On August 18, 2019 21 RSPN members trekked the Sagala Trail, a historic 7-hour hike from Haa to Paro. The trekking group traversed through a variety of unique habitats and explored the region’s rich natural biodiversity along the way. In support of RSPN’s Community-based Sustainable Tourism (CBST) program, the members enjoyed Haap’s hospitality with their homestay experiences.

A tripartite Memorandum of Understanding (MoU), a model academia-industry-civil society collaboration mechanism, was signed on August 9, 2019 at the Institute for Management Studies Ltd., Serbethang to establish cooperation between the Asian Institute of Technology (AIT), Thailand; Institute for Management Studies Ltd. (IMSL) and the Royal Society for Protection of Nature (RSPN).

The MoU paves the way for cooperation between AIT, IMSL and RSPN (AIR) on conducting professional development courses; research and innovation; education, communication, and outreach programs in the areas of science, technology, engineering, sustainable development, and well-being, and Gross National Happiness (GNH).

The three organizations will collaborate in:

  1. Offering professional capacity development and learning programs, 
  2. Research and development of innovative applications of science and technology, development of tools and design of approaches specific to mutually agreed interest areas, and 
  3. Collaborative education, communication, advocacy, and outreach through various media.  

“Many people have asked me about this tripartite collaboration MoU relevancy as we differ in implementing our programs and activities. My answer to them was, whether you come from Science and Technology background, Management or economic background or Environmental conservation background; All of these are connected and interdependent. One cannot survive without the other and therefore, we must all come together, if we are to support or address our common objectives and goals”.
~ Kinley Tenzin (Ph.D)

We, at IMSL, are keen to take the MOU fast-forward, particularly on R&D, faculty exchange program, and of course calling ourselves to action on climate change, sustainable development and our own Gross National Happiness“.

~ Kezang, CEO, IMSL

Brief Profiles of the Partners

The Asian Institute of Technology (AIT) is an international institute of higher learning. It is Asia’s pioneer institution established in 1959 to help meet the region’s growing needs for advanced learning in engineering, science, technology and management, research and capacity building. AIT’s mission is to develop highly qualified and committed professionals who will play a leading role in the sustainable development of the region and its integration into the global economy.

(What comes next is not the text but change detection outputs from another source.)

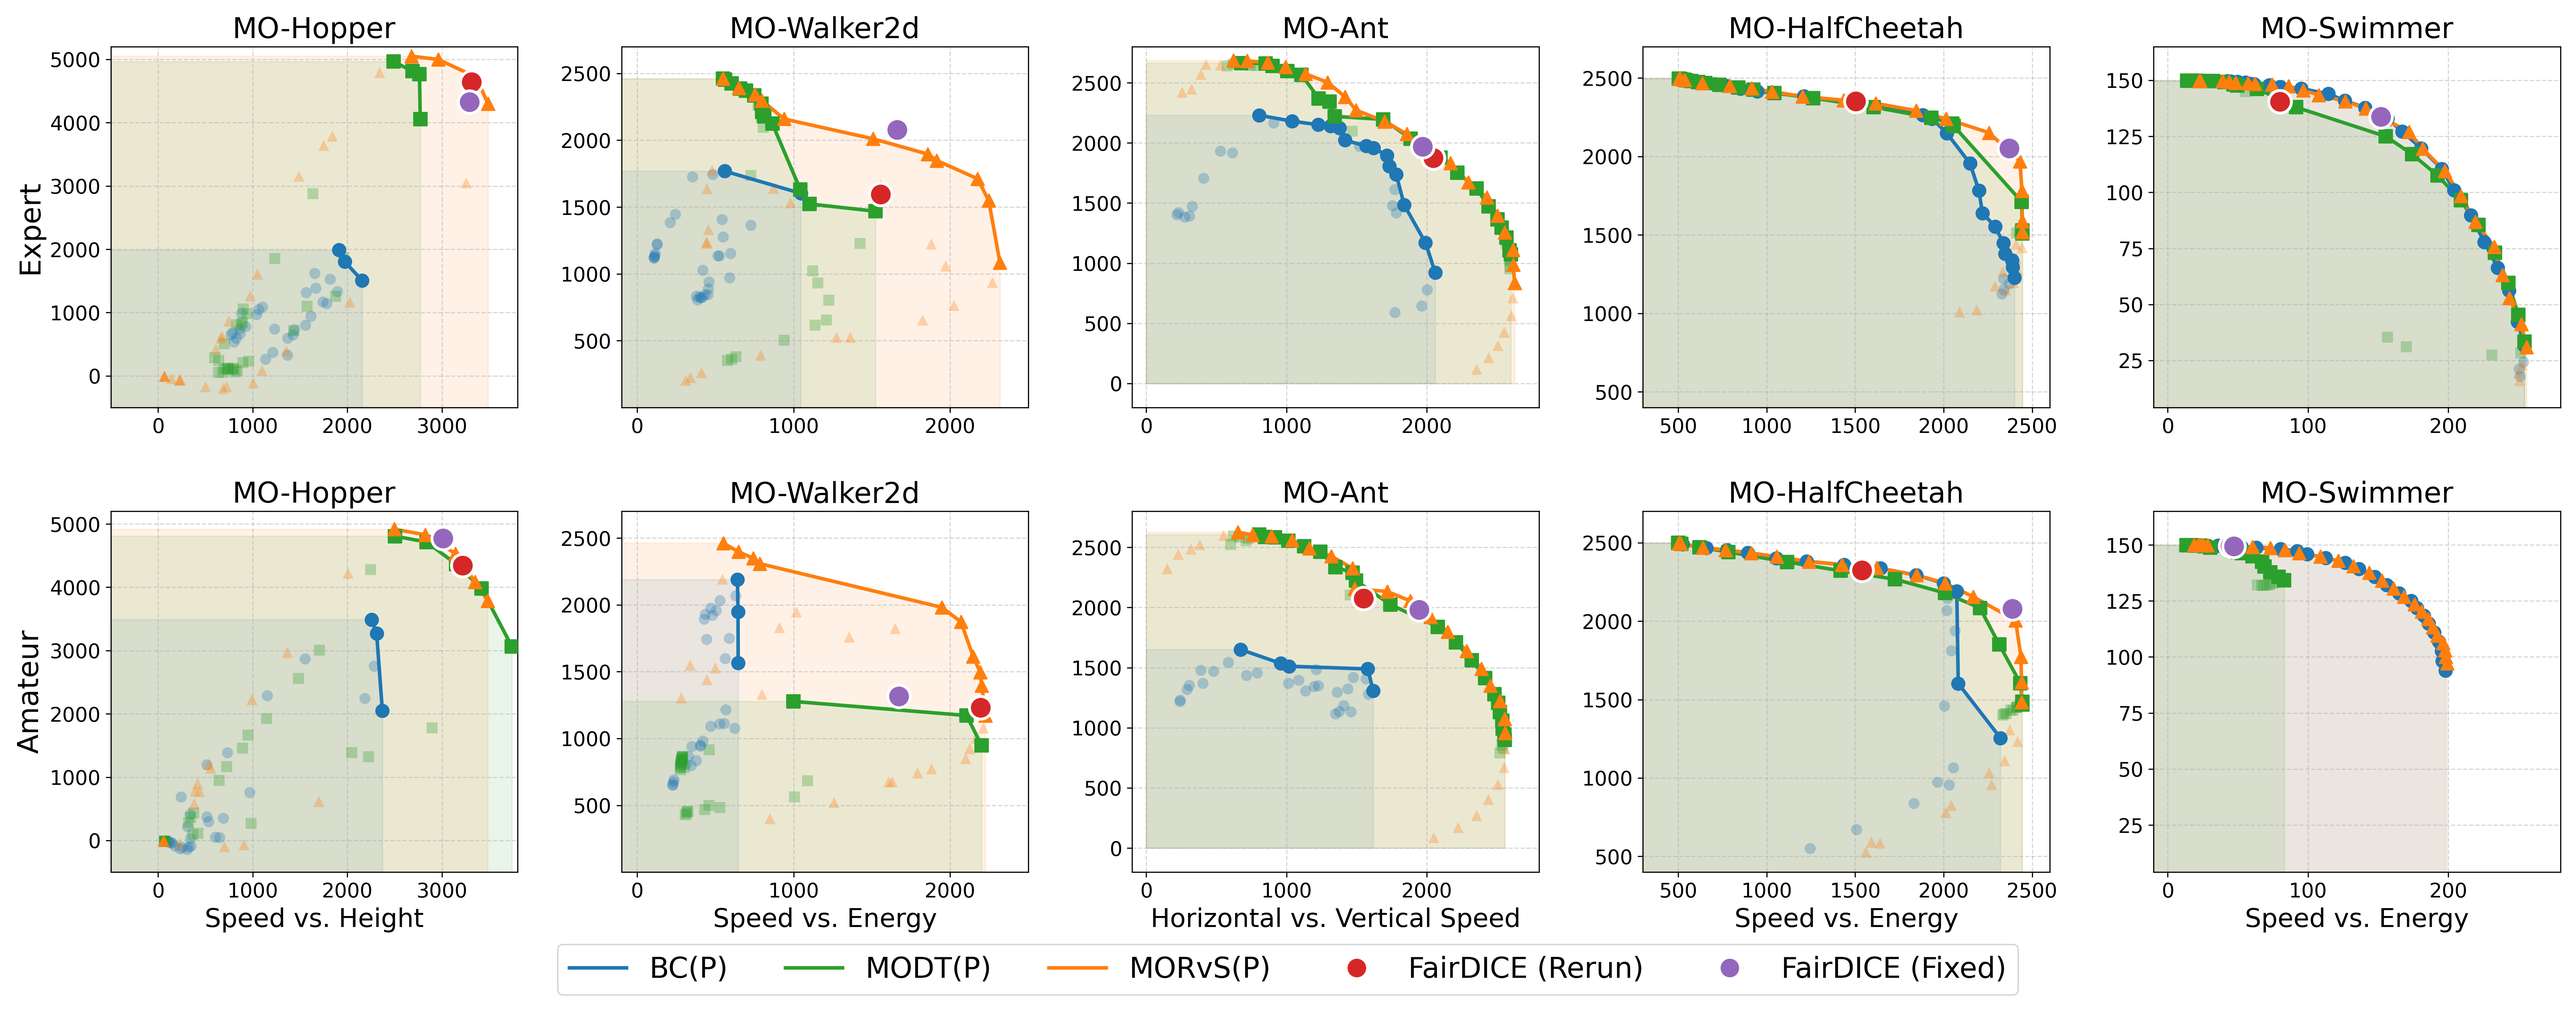
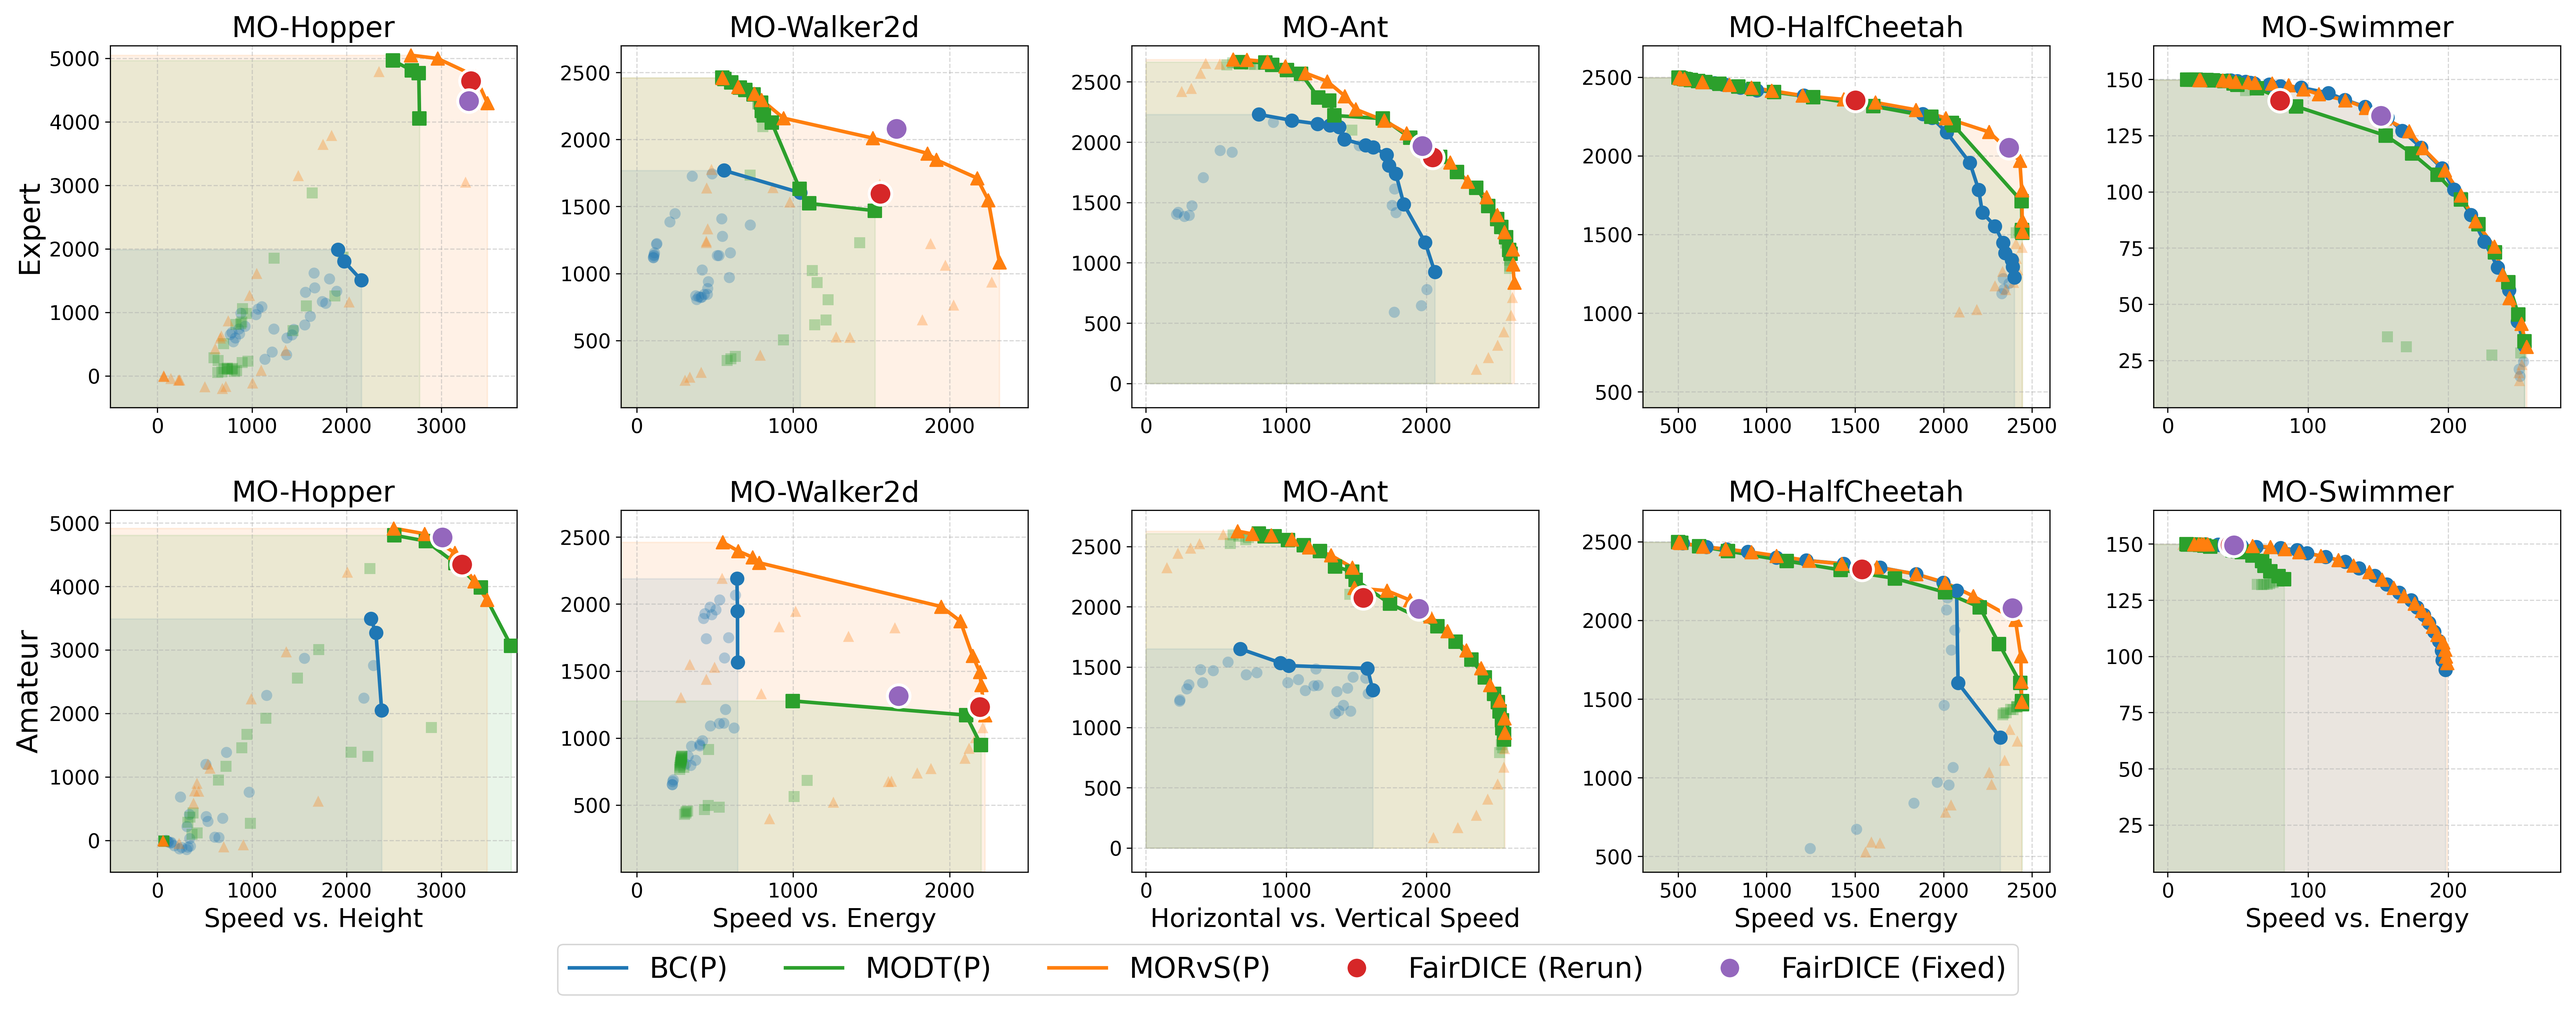
Update README, figures scripts, and requirements for easier reproduction

diff --git a/figures/data_figure_5.py b/figures/data_figure_5.py
@@ -12,7 +12,7 @@ BC_FILE   = "bc_main"
 MODT_FILE = "modt_main"
 RVS_FILE  = "rvs_main"
 
-BASE_GLOB_PATTERN = "/home/scur0076/PEDA/results/{FILE_NAME}/{ENV}/{TYPE}/**/seed={seed}/logs/step=100000_rollout.pkl"
+BASE_GLOB_PATTERN = os.path.join(os.path.dirname(os.path.dirname(os.path.abspath(__file__))), "results", "{FILE_NAME}/{ENV}/{TYPE}/**/seed={seed}/logs/step=100000_rollout.pkl")
 
 def load_and_aggregate(file_name):
     aggregated_data = {}
@@ -112,7 +112,7 @@ def load_and_aggregate(file_name):
     print(f"\n--- Evaluation Results (Raw Returns) for {file_name} ---")
     print(df.to_string(index=False))
     
-    output_dir = os.path.join("/home/scur0076/PEDA/figures", ENV, TYPE)
+    output_dir = os.path.join(os.path.dirname(os.path.abspath(__file__)), ENV, TYPE)
     os.makedirs(output_dir, exist_ok=True)
     csv_path = os.path.join(output_dir, f"{file_name}_figure_5.csv")
     df.to_csv(csv_path, index=False)

diff --git a/figures/data_figure_4.py b/figures/data_figure_4.py
@@ -14,7 +14,7 @@ MODT_FILE = "modt_main"
 RVS_FILE  = "rvs_main"
 
 
-BASE_GLOB_PATTERN = "/home/scur0076/PEDA/results/{FILE_NAME}/{ENV}/{TYPE}/**/seed={seed}/logs/step=100000_rollout.pkl"
+BASE_GLOB_PATTERN = os.path.join(os.path.dirname(os.path.dirname(os.path.abspath(__file__))), "results", "{FILE_NAME}/{ENV}/{TYPE}/**/seed={seed}/logs/step=100000_rollout.pkl")
 
 def load_and_aggregate(file_name):
     all_seeds_nsw = {}
@@ -127,7 +127,7 @@ def load_and_aggregate(file_name):
     
     print(f"STATS for {file_name}: Average Std Dev across preferences: {np.mean(avg_stds):.4f}")
     
-    output_dir = os.path.join("/home/scur0076/PEDA/figures", ENV, TYPE)
+    output_dir = os.path.join(os.path.dirname(os.path.abspath(__file__)), ENV, TYPE)
     os.makedirs(output_dir, exist_ok=True)
     csv_path = os.path.join(output_dir, f"{file_name}_figure_4.csv")
     df.to_csv(csv_path, index=False)

diff --git a/figures/plot_figure_6.py b/figures/plot_figure_6.py
@@ -26,7 +26,7 @@ def plot_combined_figure_6():
         ('rvs', '#ff7f0e', '^', 'MORvS(P)')
     ]
 
-    base_path = "/home/scur0076/PEDA/figures"
+    base_path = os.path.dirname(os.path.abspath(__file__))
     with open(os.path.join(base_path, 'scores.json'), 'r') as f:
         scores_data = json.load(f)
 
@@ -159,7 +159,7 @@ def plot_combined_figure_6():
     
     fig.legend(handles=legend_elements, loc='lower center', ncol=5, bbox_to_anchor=(0.5, 0.0), fontsize=16)
 
-    output_path = "/home/scur0076/PEDA/figures/replication_figure_6.png"
+    output_path = os.path.join(base_path, "replication_figure_6.png")
     plt.savefig(output_path, dpi=300, bbox_inches='tight')
     print(f"Saved Combined Final Figure to {output_path}")
 

diff --git a/figures/plot_figure_4.py b/figures/plot_figure_4.py
@@ -23,7 +23,7 @@ def plot_figure_4():
         "Amateur": "amateur_uniform"
     }
 
-    base_path = "/home/scur0076/PEDA/figures"
+    base_path = os.path.dirname(os.path.abspath(__file__))
     
     with open(os.path.join(base_path, 'scores.json'), 'r') as f:
         scores_data = json.load(f)

diff --git a/figures/plot_figure_5.py b/figures/plot_figure_5.py
@@ -47,7 +47,7 @@ def plot_figure_5():
         "Amateur": "amateur_uniform"
     }
 
-    base_path = "/home/scur0076/PEDA/figures"
+    base_path = os.path.dirname(os.path.abspath(__file__))
     
     with open(os.path.join(base_path, 'scores.json'), 'r') as f:
         scores_data = json.load(f)

diff --git a/figures/data_loader_6.py b/figures/data_loader_6.py
@@ -4,7 +4,7 @@ import os
 
 def load_data(dataset_type, method, subsample_size=50):
 
-    base_path = "/home/scur0076/PEDA/results"
+    base_path = os.path.join(os.path.dirname(os.path.dirname(os.path.abspath(__file__))), "results")
     
 
     configs = {

diff --git a/README.md b/README.md
@@ -1,55 +1,41 @@
-# Scaling Pareto-Efficient Decision Making via Offline Multi-Objective RL (ICLR 2023)
+# PEDA Experiment Environment
 
-[Website](https://baitingzbt.github.io/projects/iclr_2023_morl/) | [Poster](https://iclr.cc/media/PosterPDFs/ICLR%202023/11257.png?t=1680814838.1065722) | [OpenReview](https://openreview.net/forum?id=Ki4ocDm364)
+This repository is a copy of the original [PEDA](https://github.com/baitingzbt/PEDA) project, enhanced with improved environment management and figure reproduction scripts.
 
-Authors: [Baiting Zhu](https://baitingzbt.github.io/), [Meihua Dang](https://cs.stanford.edu/~mhdang/), [Aditya Grover](https://aditya-grover.github.io/)
+## Environment Management
 
-## Setup
-  ```
-  git clone https://github.com/baitingzbt/PEDA.git
-  cd PEDA
-  conda env create -f environment.yml
-  conda activate peda_env
-  ```
+### Training (Pixi)
+For training (Linux-based), we use [Pixi](https://pixi.sh/).
 
-## Data Download
-This folder contain all dataset variants used in the paper experiments including ablation study. All variants: check "generate your own data" section below.
-```
-pip install gdown
-gdown --folder https://drive.google.com/drive/folders/1wfd6BwAu-hNLC9uvsI1WPEOmPpLQVT9k?usp=sharing --output data
-```
-The "data" folder should be under "PEDA" e.g.: `PEDA/data/env/data_name.pkl`
-## Training
-First double-check your CUDA devices and data path in this shell script. Run the uniform experiments for all environments:
-```
-sh all_env_uniform.sh
-```
-Alternatively, here is an example for a single experiment:
-```
-python experiment.py --dir experiment_runs/uniform --env MO-HalfCheetah-v2 --data_mode _formal --concat_state_pref 1 --concat_rtg_pref 0 --concat_act_pref 0 --mo_rtg True --seed 1 --dataset expert_uniform --model_type rvs --num_steps_per_iter 200000 --max_iters 2
+Install Pixi:
+```bash
+curl -fsSL https://pixi.sh/install.sh | bash
 ```
 
-## Generate Your Own Data (WIP)
-Due to storage limit, we cannot easily open-source all data variants. Please check the source code to collect data. First download ckpts from  [https://drive.google.com/file/d/1_-B0UAt57JV-Jc1aBYEasuEgmR7nouaf/view?usp=sharing](https://drive.google.com/file/d/1_-B0UAt57JV-Jc1aBYEasuEgmR7nouaf/view?usp=sharing). Unzip, rename folder to `Precomputed_Result`, and move this folder under `data_generation`.
+Enter environment:
+```bash
+pixi shell
 ```
-# DOWNLOAD, UPZIP, RENAME, MOVE
 
-# USE AFTER MANUAL SETUP
-cd data_generation
-sh collect_all.sh
-```
-Note 1: We use randomly-initialized environments which is different from behavioral policy paper. This helps to diversify trajectories.
+### Plotting (Pip)
+For checking and reproducing figures (lighter, works on macOS/Linux), use standard pip.
 
-Note 2: Model ckpts are stored under `PEDA/data_generation/Precomputed_Results`. All were kindly provided by the authors of behavioral policy paper, except that we trained Hopper-v3 ourselves.
-## Citation
-If you use this repo, please cite:
+Setup (using venv):
+```bash
+python3 -m venv .venv
+source .venv/bin/activate
+pip install -r figures/requirements.txt
 ```
-@inproceedings{
-    zhu2023paretoefficient,
-    title     = {Scaling Pareto-Efficient Decision Making via Offline Multi-Objective RL},
-    author    = {Baiting Zhu and Meihua Dang and Aditya Grover},
-    booktitle = {International Conference on Learning Representations},
-    year      = {2023},
-    url       = {https://openreview.net/forum?id=Ki4ocDm364}
-}
+
+## Figures
+The `figures/` directory contains scripts and data to reproduce Figures 4, 5, and 6.
+
+To reproduce the figures using the provided CSV data:
+```bash
+source .venv/bin/activate
+python3 figures/plot_figure_4.py
+python3 figures/plot_figure_5.py
+python3 figures/plot_figure_6.py
 ```
+
+The raw result processing scripts (`data_figure_X.py`) are also included but require the full raw experiment results (pkl files) to run.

The Institute for Management Studies Ltd. (IMSL), founded in 2008 and incorporated under the Companies Act of Bhutan on 13 July 2016, is a leading knowledge-based socially-conscious company offering: professional training, learning and development programs; strategic research, niche consulting and advisory services; and, authentic hospitality and curated experiences including MICE bleisures. Its corporate campus is located in beautiful Serbethang, on the outskirts of Thimphu city.

25 individuals were recorded during the nationwide WBH population survey, 2019.  The survey engaged 21 Forest Resource Group (FRG), 11 Local Conservation Support Group (LCSG) and 10 staff of RSPN for five continuous days from March 2 till 6, 2019. 30 known and potential habitats of WBH within Punakha, Wangdue, Tsirang, Dagana, Sarpang, Zhemgang, Mongar and Pema Gatshel districts were surveyed. Sadly, a heron was reported dead in Pangna, Dagana, District, opposite to Sunkosh village. The cause of the casualty is still under investigation by the Department of Forests and Park Services and RSPN.

During the survey, six breeding pairs were observed trying to build nests. However, three of the pairs did not succeed in building the nest, which leaves three active nests at Kisonachhu, Wakleytar, and Tshaidang. RSPN, LCSG and FRG are actively monitoring the nests.

PlaceWBH no
kishona chhu4
Casualty 1